What’s the Broader Awareness of Them Amongst Comic Fans? (2 Points): This is based on a personal interpretation of this idea, and there is recency baked in. Awareness all time is important, but awareness in, say, The Phantom isn’t high right now, but awareness in Harley Quinn is. Flip the date to 1940 and it’s obviously the opposite. So that’s important.

Are They Often Positioned as a Joke? (2 Points): This one was the easiest category to sort out. Two points means they aren’t. Zero points means they always are. Every other frequency is somewhere in-between.

How Do Their Intangibles Stack Up? (2 Points): This is the most difficult to pin down category, as it’s basically the je ne sais quoi of this exercise. The things that make a character special that are hard to express or even different than their peers. I’m leaning towards what I believe would be universal-ish opinions, which I’m calling The Dogwelder Rule, otherwise I’d wildly overrate that character. Only two characters earned the full two points in this category.

That’s it! Of course, the question becomes, what is the layout of the index itself? This is the Irrational Character Fandom Index, right? We need a breakdown of that too. That’s easy. Here’s how the index itself works:

  • 0 – 2.9: Completely irrational. You might be wild for this one.
  • 3 – 4.9: Somewhat irrational. This is a niche love. You love your comics.
  • 5: Character rationality equilibrium. Totally fair, but still a little weird. You like a mix.
  • 5.1 – 7: A good but perhaps underrated character. You rep a futures bet in character form.
  • 7.1 – 8.9: A near great, but something holds them back. Rational. You support a good character.
  • 9 – 10: Elite character. Completely rational. You support a great.

It’s all pretty straightforward, but to contextualize even further how this scale works, I’m going to showcase the scoring system in action by sharing my favorite characters and the ratings each received. Now, please, don’t debate these ratings. I received my PhD in Fictional Statistical System from Gotham University, and I don’t want to have to embarrass anyone with my bonafides. So without further ado, let’s get to the characters themselves.

Dogwelder’s the guy on the left. With the welder.


Rating: 1

Why he gets this rating: While I myself am strictly against the act of welding dogs to other humans – even criminals who may deserve some sort of punishment – I still love Garth Ennis and John McCrea’s Dogwelder. This character from the bonkers and brilliant Batman-adjacent series Hitman is absolutely insane, and arguably the most memorable member of the world’s worst super team in Section 8. He rarely appeared in the original comics and I’m 99% certain he died within the series, but there was just something purely comic books about this deeply stupid character and idea that just jived with me. But he is deeply stupid – I mean, his name is Dogwelder, for gods sakes – and naturally, one’s love of this character doesn’t belong in any world of rational arguments. I just love the guy!

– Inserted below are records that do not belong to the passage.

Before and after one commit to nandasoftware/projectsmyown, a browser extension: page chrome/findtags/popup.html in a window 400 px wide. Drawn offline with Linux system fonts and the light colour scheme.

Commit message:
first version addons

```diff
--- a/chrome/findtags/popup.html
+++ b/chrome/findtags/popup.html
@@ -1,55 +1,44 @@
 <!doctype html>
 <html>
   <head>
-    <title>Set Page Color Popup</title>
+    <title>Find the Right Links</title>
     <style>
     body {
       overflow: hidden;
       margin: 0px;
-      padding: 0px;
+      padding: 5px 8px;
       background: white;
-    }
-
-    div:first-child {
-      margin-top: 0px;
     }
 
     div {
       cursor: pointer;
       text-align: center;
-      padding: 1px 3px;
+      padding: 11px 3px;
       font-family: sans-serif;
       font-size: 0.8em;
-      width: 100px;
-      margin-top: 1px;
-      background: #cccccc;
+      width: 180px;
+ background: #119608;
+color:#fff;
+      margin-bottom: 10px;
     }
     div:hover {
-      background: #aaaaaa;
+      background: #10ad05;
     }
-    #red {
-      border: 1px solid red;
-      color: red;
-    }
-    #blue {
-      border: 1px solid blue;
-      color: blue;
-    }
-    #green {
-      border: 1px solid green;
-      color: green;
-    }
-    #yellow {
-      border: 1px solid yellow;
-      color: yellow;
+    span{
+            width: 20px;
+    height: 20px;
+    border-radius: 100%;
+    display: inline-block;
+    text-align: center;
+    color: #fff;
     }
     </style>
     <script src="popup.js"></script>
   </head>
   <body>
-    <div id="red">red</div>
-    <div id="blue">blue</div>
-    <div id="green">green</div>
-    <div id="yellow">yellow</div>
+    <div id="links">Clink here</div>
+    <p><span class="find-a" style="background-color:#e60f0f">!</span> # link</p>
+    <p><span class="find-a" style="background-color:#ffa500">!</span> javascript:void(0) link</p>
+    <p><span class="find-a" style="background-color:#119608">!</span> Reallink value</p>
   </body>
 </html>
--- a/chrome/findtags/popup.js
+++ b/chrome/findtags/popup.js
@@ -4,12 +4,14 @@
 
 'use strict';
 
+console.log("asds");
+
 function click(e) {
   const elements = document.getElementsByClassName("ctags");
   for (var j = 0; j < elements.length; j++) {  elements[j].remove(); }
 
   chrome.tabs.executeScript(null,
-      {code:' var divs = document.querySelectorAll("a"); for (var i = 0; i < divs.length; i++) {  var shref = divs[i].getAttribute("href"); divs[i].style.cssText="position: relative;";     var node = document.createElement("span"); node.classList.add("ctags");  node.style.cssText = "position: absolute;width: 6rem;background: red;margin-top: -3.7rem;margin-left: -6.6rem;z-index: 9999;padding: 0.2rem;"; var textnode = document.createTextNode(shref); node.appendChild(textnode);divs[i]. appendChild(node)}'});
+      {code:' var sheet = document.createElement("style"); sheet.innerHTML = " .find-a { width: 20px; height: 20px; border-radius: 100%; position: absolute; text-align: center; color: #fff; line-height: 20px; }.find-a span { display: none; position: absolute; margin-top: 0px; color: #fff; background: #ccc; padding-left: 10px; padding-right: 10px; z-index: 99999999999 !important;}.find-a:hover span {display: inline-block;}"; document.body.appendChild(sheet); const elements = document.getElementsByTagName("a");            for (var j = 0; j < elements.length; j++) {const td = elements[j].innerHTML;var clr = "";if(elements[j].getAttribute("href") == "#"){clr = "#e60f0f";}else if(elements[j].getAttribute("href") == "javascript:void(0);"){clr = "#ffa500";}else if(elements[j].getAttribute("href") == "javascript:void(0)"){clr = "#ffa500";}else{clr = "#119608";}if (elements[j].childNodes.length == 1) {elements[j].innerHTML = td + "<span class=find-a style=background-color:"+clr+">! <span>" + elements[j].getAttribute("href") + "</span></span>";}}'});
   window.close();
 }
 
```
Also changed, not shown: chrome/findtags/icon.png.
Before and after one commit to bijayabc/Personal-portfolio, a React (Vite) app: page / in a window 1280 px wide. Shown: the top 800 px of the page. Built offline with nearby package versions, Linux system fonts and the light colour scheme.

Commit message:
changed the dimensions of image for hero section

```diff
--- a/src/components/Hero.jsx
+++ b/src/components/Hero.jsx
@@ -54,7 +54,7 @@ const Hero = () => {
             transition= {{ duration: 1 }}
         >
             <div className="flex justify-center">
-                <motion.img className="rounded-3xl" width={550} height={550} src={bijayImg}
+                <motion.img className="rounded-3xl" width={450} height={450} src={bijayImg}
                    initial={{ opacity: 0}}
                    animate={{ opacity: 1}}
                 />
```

Incredibly – incredibly! – Dogwelder was the titular star in a series, Sixpack & Dogwelder: Hard Travelin’ Heroz. It wasn’t the original Dogwelder because, again, dead, but it was a Dogwelder! Someone picked up the mantle, or at least the welding mask and welder, to carry on that legacy. It was a weird comic, even for Dogwelder, and because the character wasn’t the same in a way that felt demonstrably different, I’m not counting it! #NotMyDogwelder

Where he does receive points in the scoring system is due to his origin story. This character was created when Garth Ennis challenged Steve Dillon to come up with a superhero name dumber than Green Lantern. Dogwelder was Dillon’s response, and while the character was definitely a joke, it was such a good one I’m giving Dogwelder a bonus of one point. Which is the totality of his points. Because he’s Dogwelder.

Recommended Read: Hitman, although if I’m being honest, he’s barely in it. But read it anyways!


Rating: 2

Why he gets this rating: Stilt-Man is arguably an even more irrational favorite than Dogwelder. At least Dogwelder resided in a transcendentally great comic. Stilt-Man did not, nor has he ever technically “starred” in any comics. He largely only shows up anymore when someone wants to make a joke about bad villains in a Marvel comic, which he is definitely good for. He is definitely an absurd character, and deserving of his low (or high?) result in the Irrational Character Fandom Index.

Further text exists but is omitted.